Sprouts are considered an excellent and inexpensive substitute for expensive fruits since both are rich in fibre and vitamins. Sprouts are also a rich source of assimiable minerals such as calcium, magnesium, phosphorus, potassium and zink. In moong sprouts, the availability of calcium increases by 34%, potassium by 80%, iron by 40% and phosphorus by 56%. This is attributable to the release of minerals from protein complexes and decrease in the level of phytates during sprouting. Further, beans like fruits, are low in sodium and high in potassium which in particular render them health-friendly and ideal for the hypertensive.
All this establishes the usefulness of sprouted beans in the menus. Sprouts should preferably be eaten either raw or following brief steaming lest they lose much of the vitamins. The seeds, more suitable for sprouting comprise kala chana or moong and certain other lentils.
Nutritionally, beans bring with them as much, if not more, protein as meat for much fewer calories and no artery-blocking fat and cholesterol. On an average, 27% of the calories in beans come from proteins and only 6% from fat as against beaf steak in which 20% of the calories come from proteins and 72% from fat. Compared to cereals which contain 7-12% proteins, pulses contain about 20-30% proteins. In soyabean, the protein content is as high as 40%. Whole pulses are more nutritious than their corresponding split dehusked forms.

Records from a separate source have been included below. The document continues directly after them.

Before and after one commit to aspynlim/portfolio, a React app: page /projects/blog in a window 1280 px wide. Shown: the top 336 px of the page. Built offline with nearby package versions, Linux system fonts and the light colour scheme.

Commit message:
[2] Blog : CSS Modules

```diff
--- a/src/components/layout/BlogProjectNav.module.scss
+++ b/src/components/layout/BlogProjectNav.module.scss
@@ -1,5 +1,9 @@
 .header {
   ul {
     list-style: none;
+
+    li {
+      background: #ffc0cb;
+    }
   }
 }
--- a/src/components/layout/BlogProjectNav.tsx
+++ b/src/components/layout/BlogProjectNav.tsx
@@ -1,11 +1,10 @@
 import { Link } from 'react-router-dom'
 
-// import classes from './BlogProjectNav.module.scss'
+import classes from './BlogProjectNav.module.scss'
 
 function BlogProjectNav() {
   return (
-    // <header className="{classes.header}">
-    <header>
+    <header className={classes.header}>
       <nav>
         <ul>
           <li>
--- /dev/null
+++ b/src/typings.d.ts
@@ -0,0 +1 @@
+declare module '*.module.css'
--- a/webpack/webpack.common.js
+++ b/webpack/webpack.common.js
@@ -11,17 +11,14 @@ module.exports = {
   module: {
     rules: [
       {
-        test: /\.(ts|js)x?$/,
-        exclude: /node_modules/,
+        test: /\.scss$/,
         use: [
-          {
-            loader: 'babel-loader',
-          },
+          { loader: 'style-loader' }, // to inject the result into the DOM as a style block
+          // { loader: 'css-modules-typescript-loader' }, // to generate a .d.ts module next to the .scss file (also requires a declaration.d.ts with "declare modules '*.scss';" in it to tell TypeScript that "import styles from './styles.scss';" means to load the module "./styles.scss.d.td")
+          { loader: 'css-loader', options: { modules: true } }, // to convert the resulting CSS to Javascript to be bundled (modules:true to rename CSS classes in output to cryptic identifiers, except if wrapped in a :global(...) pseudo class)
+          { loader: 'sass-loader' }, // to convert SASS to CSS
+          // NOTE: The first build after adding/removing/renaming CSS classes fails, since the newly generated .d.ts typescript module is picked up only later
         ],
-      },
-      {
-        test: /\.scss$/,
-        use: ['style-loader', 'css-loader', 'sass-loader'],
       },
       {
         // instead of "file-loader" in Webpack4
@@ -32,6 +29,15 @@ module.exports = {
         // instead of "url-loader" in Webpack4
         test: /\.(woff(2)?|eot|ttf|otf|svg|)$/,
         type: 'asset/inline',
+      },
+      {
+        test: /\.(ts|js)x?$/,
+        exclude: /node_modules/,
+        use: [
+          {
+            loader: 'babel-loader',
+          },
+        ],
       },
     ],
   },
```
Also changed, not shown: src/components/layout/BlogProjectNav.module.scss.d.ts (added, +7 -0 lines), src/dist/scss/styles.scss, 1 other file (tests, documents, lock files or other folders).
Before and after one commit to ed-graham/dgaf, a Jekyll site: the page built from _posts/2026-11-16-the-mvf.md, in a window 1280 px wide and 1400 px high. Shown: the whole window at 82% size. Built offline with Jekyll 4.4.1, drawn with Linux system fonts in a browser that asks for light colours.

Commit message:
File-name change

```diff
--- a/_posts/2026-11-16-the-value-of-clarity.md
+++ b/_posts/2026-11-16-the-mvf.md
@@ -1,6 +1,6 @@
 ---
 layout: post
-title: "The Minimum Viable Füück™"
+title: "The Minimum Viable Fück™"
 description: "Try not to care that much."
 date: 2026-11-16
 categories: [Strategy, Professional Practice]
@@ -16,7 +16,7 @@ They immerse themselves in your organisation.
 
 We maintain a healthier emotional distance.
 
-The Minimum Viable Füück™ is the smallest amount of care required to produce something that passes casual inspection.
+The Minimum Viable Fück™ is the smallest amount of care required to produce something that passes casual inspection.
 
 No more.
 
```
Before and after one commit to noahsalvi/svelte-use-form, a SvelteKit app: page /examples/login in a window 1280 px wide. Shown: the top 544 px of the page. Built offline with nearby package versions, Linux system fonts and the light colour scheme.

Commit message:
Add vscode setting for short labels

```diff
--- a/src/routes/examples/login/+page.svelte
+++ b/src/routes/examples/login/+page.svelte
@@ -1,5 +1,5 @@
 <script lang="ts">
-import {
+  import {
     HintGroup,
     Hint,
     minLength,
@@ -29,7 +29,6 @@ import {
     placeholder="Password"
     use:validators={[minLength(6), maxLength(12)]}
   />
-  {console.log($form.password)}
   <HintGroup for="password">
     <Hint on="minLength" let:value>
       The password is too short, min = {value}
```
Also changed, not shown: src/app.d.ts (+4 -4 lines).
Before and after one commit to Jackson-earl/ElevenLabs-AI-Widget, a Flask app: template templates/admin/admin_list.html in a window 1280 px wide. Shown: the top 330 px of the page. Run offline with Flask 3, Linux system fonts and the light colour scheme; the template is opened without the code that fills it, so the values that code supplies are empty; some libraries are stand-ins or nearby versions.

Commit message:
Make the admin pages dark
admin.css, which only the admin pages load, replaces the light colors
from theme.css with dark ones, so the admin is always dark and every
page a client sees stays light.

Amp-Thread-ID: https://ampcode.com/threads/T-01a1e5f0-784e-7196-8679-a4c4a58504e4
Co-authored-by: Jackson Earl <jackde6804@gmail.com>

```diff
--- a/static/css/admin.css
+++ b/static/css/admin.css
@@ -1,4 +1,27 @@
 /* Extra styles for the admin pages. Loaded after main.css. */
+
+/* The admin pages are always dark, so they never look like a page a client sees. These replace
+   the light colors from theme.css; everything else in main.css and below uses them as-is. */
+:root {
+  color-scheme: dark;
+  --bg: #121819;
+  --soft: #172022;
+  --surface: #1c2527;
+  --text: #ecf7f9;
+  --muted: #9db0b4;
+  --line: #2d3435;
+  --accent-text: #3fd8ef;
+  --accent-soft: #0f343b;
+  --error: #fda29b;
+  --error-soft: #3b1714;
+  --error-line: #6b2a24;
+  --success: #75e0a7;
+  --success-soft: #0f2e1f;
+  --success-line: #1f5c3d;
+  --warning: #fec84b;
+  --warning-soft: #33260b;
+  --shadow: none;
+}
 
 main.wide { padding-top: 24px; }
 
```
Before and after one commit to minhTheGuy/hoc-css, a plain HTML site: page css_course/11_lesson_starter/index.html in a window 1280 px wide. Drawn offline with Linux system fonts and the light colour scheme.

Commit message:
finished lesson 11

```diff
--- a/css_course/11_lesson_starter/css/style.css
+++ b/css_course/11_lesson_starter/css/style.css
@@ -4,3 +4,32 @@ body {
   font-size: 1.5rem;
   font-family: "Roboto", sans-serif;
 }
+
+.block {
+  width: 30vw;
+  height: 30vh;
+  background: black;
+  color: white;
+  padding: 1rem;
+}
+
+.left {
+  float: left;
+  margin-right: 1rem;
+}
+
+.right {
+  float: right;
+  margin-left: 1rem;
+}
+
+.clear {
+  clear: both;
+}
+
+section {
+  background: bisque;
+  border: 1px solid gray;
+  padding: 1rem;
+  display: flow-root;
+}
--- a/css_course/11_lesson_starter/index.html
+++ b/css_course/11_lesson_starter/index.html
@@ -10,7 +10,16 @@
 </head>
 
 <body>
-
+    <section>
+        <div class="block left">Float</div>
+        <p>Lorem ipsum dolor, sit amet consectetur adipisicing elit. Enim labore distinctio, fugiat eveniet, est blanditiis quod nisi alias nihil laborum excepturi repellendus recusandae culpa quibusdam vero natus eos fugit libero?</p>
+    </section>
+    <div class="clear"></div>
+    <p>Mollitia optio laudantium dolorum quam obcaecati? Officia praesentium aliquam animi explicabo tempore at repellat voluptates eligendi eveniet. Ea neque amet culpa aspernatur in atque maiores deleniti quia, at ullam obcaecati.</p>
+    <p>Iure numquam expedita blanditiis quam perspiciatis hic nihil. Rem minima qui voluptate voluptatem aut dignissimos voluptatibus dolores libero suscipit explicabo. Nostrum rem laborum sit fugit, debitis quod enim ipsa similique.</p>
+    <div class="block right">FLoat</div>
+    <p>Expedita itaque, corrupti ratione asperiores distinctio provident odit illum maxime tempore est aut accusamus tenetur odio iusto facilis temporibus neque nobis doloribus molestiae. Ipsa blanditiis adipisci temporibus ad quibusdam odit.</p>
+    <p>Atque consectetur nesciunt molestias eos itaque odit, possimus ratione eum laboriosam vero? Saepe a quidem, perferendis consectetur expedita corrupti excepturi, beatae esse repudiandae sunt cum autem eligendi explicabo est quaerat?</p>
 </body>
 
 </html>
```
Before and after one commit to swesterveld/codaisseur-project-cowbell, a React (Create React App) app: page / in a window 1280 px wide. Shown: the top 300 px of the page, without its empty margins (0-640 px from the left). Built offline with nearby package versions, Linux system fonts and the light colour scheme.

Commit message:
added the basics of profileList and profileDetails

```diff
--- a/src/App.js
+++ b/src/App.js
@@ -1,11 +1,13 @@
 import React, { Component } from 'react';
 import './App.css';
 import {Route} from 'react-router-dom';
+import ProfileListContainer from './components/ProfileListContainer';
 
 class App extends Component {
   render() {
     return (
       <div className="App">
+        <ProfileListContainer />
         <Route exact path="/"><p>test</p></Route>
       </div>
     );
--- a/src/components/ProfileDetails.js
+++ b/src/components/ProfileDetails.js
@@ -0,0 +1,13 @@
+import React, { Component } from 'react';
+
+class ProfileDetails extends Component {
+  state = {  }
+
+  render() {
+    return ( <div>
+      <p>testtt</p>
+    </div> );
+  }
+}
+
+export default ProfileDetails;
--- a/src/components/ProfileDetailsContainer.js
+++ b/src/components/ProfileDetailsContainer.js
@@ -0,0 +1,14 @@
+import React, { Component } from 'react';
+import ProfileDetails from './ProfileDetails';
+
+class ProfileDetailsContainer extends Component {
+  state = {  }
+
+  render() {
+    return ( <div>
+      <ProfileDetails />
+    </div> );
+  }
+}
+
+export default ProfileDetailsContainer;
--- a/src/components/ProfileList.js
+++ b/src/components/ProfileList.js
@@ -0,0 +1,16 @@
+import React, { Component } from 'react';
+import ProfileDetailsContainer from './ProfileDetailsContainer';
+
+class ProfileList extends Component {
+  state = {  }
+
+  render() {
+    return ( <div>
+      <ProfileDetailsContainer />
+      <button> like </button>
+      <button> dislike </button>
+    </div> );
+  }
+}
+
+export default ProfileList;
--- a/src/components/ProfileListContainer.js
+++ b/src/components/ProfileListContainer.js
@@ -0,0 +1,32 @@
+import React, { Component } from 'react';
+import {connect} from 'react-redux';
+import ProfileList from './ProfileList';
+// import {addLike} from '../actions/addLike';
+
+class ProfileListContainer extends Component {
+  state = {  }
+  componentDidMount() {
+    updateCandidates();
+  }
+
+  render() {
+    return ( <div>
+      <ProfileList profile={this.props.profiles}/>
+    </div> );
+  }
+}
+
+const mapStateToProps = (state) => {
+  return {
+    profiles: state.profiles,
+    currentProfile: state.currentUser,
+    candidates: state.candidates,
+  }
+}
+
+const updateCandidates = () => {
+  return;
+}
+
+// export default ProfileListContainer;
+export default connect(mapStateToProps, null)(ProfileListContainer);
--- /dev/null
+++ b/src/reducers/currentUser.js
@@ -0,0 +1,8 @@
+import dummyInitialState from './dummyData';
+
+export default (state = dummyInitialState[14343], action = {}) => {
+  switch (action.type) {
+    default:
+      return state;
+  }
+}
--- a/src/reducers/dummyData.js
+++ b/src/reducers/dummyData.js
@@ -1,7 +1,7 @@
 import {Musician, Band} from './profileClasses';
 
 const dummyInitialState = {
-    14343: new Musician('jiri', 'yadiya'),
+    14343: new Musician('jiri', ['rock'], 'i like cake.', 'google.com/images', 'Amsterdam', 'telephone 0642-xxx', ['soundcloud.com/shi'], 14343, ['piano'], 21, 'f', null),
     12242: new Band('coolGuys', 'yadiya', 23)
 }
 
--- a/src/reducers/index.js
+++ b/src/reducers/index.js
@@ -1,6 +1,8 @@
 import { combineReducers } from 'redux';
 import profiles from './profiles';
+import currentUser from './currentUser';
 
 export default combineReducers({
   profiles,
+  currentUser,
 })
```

Cooking, especially of big beans, is very time-consuming, particularly if these are not soaked overnight. Pressure-cooking is unavoidable especially at higher altitudes. Hard water should be avoided for boiling beans since it delays their softening necessitating prolonged boiling. Keep off tomatoes or anything acidic like tamarind and raw mango powder (amchur) until the beans are fully boiled and tender. Acidic pH of the cooking medium toughens the cell walls which retards the softening of the beans. The cooking time of the hardly beans can be cut down considerably by adding a small dash of baking soda which renders the cooking water alkaline, which accelerates the softening of the beans. However, baking soda, if used in excess, destroys vitamins of the B-group, especially thiamine, and hence should be avoided.
Many people prefer to avoid beans. These are known to produce gas. Beans, after all, are seeds rich in indigestible sugars which serve as the reserve nourishment for the seed at the time of germination. These complex and indigestible sugars comprise alpha galactosidases which humans cannot digest. However, this component, when it passes through the lower intestine, is broken down with the help of bacteria residing in the colon and in the process gases (methane and carbon dioxide) are produced.
The dietetics have developed a technique to take away flatulence of the beans. Soak the beans overnight and boil the same for about five minutes, turn off the heat and let these be further soaked for a few more hours. Discard the water and with this are discarded the indigestible gas-producing sugars. Boiling softens the seed cell walls which allow the offending sugars to leach out.
A single round of boiling and soaking removes approximately 85% of the offending component thus spelling relief for the users. Boiling and then discarding the boiled water do result in leaching out of some nutrients, for example the skin pigments, and minerals. Allowing such a loss is perhaps the lesser of the two evils, the scientists feel. The loss of minerals get easily compensated from other dietary sources. Proteins and fibre for which the beans are primarily preferred are not destroyed by such a procedure.
Dr Kanwar is a former Professor and Chairman of the Biophysics Department of Panjab University.